4 ways you can get involved with the 16 Days of Activism Campaign

Content Warning: Please note the content below talks about some topics which might be distressing for some people. Please consider this prior to reading, and access support as required. 

The 16 Days of Activism is a global campaign to prevent gender-based violence.

It commences with the International Day for Elimination of Violence Against Women and Girls. Read more about the 16 Days of Activism Campaign in the Vice Chancellors’ all-student message.

This year during 16 Days, La Trobe is focusing on violence against women with a disability, acknowledging that they experience higher rates of violence, some unique forms of violence, and significant barriers to reporting and seeking support.

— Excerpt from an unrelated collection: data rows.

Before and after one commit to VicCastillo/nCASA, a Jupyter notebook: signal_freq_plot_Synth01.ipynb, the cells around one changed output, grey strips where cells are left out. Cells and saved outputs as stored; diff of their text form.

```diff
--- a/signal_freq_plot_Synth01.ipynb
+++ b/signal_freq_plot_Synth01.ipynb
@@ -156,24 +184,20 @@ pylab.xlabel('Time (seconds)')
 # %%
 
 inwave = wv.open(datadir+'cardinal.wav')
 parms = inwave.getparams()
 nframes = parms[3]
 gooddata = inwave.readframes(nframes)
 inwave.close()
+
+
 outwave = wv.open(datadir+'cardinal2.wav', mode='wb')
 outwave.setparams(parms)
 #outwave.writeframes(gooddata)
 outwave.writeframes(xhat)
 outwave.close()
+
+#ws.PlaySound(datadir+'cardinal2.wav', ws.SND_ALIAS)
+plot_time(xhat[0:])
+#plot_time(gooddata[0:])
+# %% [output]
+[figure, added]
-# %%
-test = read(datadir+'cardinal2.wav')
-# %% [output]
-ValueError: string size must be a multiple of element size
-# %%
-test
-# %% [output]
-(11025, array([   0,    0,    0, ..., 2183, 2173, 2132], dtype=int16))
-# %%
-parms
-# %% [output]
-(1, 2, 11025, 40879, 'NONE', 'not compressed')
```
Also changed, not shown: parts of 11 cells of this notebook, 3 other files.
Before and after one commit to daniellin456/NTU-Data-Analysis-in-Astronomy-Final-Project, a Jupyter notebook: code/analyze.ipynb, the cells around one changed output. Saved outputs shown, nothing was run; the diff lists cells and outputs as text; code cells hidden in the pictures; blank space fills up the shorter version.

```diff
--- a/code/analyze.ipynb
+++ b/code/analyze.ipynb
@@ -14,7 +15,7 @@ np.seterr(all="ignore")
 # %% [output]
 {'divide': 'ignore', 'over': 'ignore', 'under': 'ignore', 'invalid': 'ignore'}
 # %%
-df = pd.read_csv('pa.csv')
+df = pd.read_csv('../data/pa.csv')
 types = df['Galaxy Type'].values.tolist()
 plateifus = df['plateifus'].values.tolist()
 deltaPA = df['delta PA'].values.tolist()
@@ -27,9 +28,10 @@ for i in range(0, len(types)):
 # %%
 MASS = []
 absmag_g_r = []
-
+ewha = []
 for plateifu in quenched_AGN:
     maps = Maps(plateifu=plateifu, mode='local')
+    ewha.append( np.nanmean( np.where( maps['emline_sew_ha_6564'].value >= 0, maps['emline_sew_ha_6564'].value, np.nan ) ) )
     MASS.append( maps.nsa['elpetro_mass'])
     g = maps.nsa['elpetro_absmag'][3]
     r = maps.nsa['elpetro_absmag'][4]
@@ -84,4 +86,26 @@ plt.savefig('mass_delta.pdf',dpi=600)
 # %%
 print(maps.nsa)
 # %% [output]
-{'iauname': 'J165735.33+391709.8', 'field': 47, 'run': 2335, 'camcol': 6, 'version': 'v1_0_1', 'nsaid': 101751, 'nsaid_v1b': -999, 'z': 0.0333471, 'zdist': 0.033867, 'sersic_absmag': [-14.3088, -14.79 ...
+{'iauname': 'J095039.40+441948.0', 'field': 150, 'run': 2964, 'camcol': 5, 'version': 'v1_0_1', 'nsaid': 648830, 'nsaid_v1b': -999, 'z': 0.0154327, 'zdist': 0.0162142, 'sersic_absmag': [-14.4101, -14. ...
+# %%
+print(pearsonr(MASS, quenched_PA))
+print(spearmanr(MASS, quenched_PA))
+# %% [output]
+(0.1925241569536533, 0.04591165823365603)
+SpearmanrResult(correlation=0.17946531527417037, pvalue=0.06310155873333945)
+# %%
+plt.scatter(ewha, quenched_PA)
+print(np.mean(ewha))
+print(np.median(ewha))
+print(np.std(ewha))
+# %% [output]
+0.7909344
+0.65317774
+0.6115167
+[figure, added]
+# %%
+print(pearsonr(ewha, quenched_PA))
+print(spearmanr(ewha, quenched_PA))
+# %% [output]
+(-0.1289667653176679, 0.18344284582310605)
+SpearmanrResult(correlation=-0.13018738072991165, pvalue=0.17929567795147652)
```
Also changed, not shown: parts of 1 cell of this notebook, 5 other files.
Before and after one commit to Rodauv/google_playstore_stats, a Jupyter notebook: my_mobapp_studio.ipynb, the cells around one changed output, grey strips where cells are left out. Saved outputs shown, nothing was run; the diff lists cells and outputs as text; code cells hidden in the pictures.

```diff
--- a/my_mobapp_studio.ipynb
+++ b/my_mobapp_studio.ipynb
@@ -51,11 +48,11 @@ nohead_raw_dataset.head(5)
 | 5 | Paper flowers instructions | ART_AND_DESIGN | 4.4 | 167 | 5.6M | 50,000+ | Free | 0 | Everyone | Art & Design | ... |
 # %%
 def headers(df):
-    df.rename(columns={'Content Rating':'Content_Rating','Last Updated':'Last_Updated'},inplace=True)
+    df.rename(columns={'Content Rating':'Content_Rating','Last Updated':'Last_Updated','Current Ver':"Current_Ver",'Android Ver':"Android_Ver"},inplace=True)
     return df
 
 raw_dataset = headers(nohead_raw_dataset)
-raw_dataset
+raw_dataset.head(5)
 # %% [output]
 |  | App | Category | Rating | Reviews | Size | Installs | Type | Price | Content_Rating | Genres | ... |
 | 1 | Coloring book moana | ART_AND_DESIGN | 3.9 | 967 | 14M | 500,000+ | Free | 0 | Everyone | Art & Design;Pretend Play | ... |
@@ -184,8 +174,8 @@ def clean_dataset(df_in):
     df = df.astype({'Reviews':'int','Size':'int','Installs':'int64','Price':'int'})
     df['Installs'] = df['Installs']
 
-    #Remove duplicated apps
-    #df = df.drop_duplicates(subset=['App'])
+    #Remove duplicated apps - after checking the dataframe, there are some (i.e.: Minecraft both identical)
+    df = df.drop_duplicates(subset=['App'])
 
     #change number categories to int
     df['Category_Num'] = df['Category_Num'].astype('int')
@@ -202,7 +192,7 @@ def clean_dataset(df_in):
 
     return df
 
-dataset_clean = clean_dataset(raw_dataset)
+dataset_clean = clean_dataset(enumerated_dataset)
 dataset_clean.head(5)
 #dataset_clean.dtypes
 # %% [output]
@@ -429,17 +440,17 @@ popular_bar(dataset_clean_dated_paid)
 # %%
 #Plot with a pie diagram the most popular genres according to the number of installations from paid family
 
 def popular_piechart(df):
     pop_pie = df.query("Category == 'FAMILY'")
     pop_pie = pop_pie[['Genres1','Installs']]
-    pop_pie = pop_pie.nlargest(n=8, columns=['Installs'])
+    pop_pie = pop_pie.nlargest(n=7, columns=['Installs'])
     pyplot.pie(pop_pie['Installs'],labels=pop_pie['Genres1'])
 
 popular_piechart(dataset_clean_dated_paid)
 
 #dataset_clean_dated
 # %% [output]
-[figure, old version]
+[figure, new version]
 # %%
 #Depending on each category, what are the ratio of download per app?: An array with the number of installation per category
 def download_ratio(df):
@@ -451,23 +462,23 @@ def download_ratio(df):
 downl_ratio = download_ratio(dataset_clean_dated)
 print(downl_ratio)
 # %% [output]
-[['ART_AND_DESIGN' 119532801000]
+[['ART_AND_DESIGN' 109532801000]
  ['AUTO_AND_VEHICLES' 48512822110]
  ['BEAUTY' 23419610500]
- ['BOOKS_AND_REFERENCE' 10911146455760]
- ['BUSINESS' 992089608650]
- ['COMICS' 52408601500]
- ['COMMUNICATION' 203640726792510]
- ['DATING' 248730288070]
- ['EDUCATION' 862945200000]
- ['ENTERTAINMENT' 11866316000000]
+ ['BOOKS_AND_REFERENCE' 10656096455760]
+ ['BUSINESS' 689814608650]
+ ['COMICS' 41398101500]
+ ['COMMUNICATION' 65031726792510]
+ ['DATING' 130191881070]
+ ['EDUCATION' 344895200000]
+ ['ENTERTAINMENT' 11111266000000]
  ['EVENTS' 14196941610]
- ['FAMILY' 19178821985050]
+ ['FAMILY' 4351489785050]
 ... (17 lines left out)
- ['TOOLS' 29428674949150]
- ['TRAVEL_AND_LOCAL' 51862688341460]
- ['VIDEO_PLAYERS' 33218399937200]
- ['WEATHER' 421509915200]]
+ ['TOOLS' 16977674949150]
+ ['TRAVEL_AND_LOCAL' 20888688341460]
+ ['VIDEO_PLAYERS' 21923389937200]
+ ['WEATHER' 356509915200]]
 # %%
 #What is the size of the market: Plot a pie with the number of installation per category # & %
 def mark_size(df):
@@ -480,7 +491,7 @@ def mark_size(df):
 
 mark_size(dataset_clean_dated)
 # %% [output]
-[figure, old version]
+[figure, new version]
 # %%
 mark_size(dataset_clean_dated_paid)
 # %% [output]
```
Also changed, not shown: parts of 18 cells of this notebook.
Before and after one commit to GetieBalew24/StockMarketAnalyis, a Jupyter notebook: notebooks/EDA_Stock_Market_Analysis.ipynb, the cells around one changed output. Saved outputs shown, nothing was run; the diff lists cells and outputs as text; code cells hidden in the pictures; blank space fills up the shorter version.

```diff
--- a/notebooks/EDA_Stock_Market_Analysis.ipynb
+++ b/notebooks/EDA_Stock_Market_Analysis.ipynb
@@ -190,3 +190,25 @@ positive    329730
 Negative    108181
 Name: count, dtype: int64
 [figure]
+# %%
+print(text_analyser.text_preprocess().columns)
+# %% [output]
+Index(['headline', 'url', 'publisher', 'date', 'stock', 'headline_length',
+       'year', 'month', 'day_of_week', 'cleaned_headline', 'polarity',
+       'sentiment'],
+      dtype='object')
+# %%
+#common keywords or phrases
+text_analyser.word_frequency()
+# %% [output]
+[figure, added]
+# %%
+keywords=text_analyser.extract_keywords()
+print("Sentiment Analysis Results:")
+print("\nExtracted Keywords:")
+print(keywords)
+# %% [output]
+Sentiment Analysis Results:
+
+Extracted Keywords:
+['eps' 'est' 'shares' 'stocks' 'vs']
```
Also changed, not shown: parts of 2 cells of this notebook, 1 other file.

4 Ways You Can Engage

Here are 4 ways in which you can engage with the 16 Days of Activism Campaign at La Trobe to stand in solidarity with both our themes:

  1. Attend La Trobe’s 16 Days of Activism – Picturing Respect Photography Exhibition Openings

This year, the Respectful Communities team ran a photography competition calling on members of the La Trobe community to depict what respect means to them. See the winning pictures here.

You can view all photo entrants on both the Bendigo and Melbourne (Bundoora) Campuses and attend the launch of the exhibitions. Come along and hear from the Respectful Communities team and photo winners, immerse yourself in the thought-provoking displays, enjoy a catered lunch and pick up some resources. Don’t miss out on this opportunity to learn more about gender-based violence and where to report inappropriate behaviour at La Trobe.

2. Learn about why women with a disability experience higher rates of violence

Women with disabilities are more likely to experience violence than women without disabilities and have unique challenges when it comes to seeking support.

This factsheet looks at some of the statistics regarding violence against women with disabilities, and can be shared with health professionals, support workers and anyone who works with women with disability.

  1. Attend Respectful Communities training

Respectful Communities runs a variety of training available for students. View our website to see mental health training, LGBTIQA+ Ally training and more. You can also complete the Respectful Behaviour and Culture Module on the LMS.

4. Learn about Djirra

Djirra is an organisation dedicated to empowering Indigenous women, especially those facing family violence and systemic discrimination. They provide culturally safe services, including advocacy and counselling, to support the well-being, legal rights, and self-determination of Aboriginal and Torres Strait Islander women. Djirra does this within Indigenous communities through holistic programs and community engagement designed predominantly by Aboriginal women.

They’ve created a series of short videos about women’s safety in relationships

Watch out next week for four more ways you can get involved in the 16 Days of Activism Campaign

Support Services for students

  • Safer Community – Safer Community is a free, confidential support service for students and staff to report concerning, threatening, inappropriate or uncomfortable behaviour they may have experienced or witnessed at the University. Safer Community can refer to other services. 
  • Health, Wellbeing and Inclusion – free and confidential mental health and wellbeing services for students.
  • La Trobe’s Out of Hours Crisis Line. Call: 1300 146 307 or Text: 0488 884 100
    (5.00 pm–9.00 am weekdays, 24 hours including weekends and public holidays).